According to a recent study entitled, “Adiposity and influenza associated respiratory mortality: a cohort study,“ from The University of Hong Kong, obesity worsens the effect of seasonal influenza on respiratory mortality. Data from the study recently published in the journal Clinical Infectious Diseases revealed that older, obese people should be given priority in influenza vaccination.
“Obesity is a worldwide public health issue associated with chronic diseases,” the researchers explained. “The burden of influenza mortality attributable to obesity may be even larger in other countries with a higher prevalence of obesity than Hong Kong. Based on evidence of a relation between obesity and 2009 pandemic influenza, influenza vaccine priority has to be given to people with severe obesity (BMI ≥ 30) in many places including Hong Kong.” However, the association between obesity and seasonal influenza is still poorly understood.
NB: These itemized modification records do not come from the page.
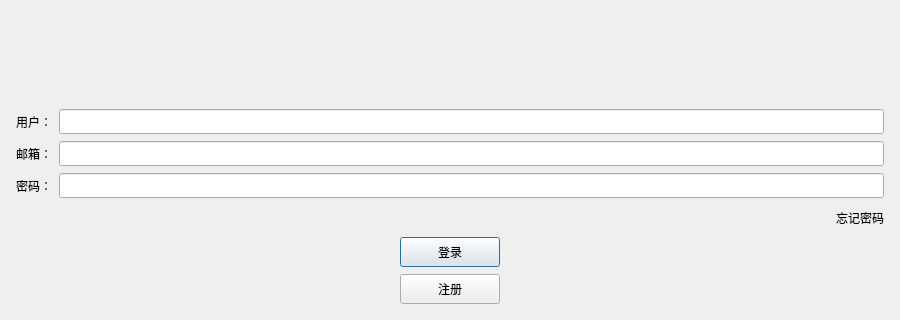
Above: Client/Form/logindialog.ui from liaoliangan/Chat before the change; both pictures show x 0 to 900 and y 280 to 600 of the 900 by 600 pixel window. Below: the same form after it.
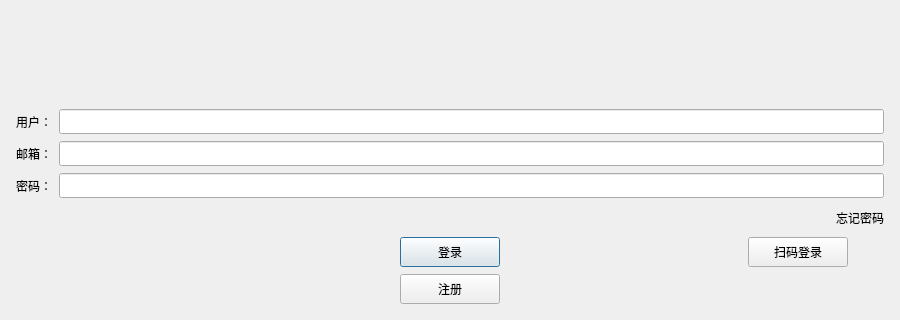
That is the form after the change. Icons and pictures are not drawn. Custom widgets are drawn as their Qt base class.

Commit message: 添加扫码登录功能

The edit to the form file:
```diff
--- a/Client/Form/logindialog.ui
+++ b/Client/Form/logindialog.ui
@@ -245,9 +245,12 @@
          <property name="orientation">
           <enum>Qt::Horizontal</enum>
          </property>
+         <property name="sizeType">
+          <enum>QSizePolicy::Fixed</enum>
+         </property>
          <property name="sizeHint" stdset="0">
           <size>
-           <width>40</width>
+           <width>350</width>
            <height>20</height>
           </size>
          </property>
@@ -277,14 +280,36 @@
          <property name="orientation">
           <enum>Qt::Horizontal</enum>
          </property>
+         <property name="sizeType">
+          <enum>QSizePolicy::Fixed</enum>
+         </property>
          <property name="sizeHint" stdset="0">
           <size>
-           <width>40</width>
+           <width>207</width>
            <height>20</height>
           </size>
          </property>
         </spacer>
        </item>
+       <item>
+        <widget class="QPushButton" name="qrCode_btn">
+         <property name="minimumSize">
+          <size>
+           <width>100</width>
+           <height>30</height>
+          </size>
+         </property>
+         <property name="maximumSize">
+          <size>
+           <width>100</width>
+           <height>30</height>
+          </size>
+         </property>
+         <property name="text">
+          <string>扫码登录</string>
+         </property>
+        </widget>
+       </item>
       </layout>
      </item>
      <item>
```
Left out of the diff: 10 changed lines with no effect on the pictures. The commit also changes 13 other files.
To further understand this association, Dr. Benjamin Cowling from the School of Public Health and his colleagues used data retrieved from a population-based cohort with a total of 66,820 participants older than 65 years, from 1998 to 2012. The researchers assessed the impact of influenza on rates of respiratory mortality, while adjusting for comorbidities, weather-related factors and other respiratory viruses. The researchers then examined if the association between influenza a respiratory mortality varied with obesity. Additionally, the researchers investigated the effect of influenza on deaths from external causes.
For the final analysis, 65,841 participants were included, with an average follow-up period of 10.5 years. By the 30th May 2012, 19,389 (29%) deaths had occurred, of which 3,974 (6%) were respiratory deaths. Data analysis revealed that respiratory mortality was higher during seasonal influenza compared to non-influenza season. Furthermore, the results showed that the effect of seasonal influenza was 19% greater among obese individuals than in a control group of individuals with normal weight.
“Appropriate protection against influenza should be considered for obese people with BMI [25 or higher],” the researchers wrote in the study. “However obesity-related immune dysfunction causes decreased response to influenza vaccine in obese people. On the other hand, effective public health interventions including changes in diet and physical activity to reduce the increasing prevalence of obesity all over the world would provide the potential health benefits to reduce disease burden of both seasonal and pandemic influenza.”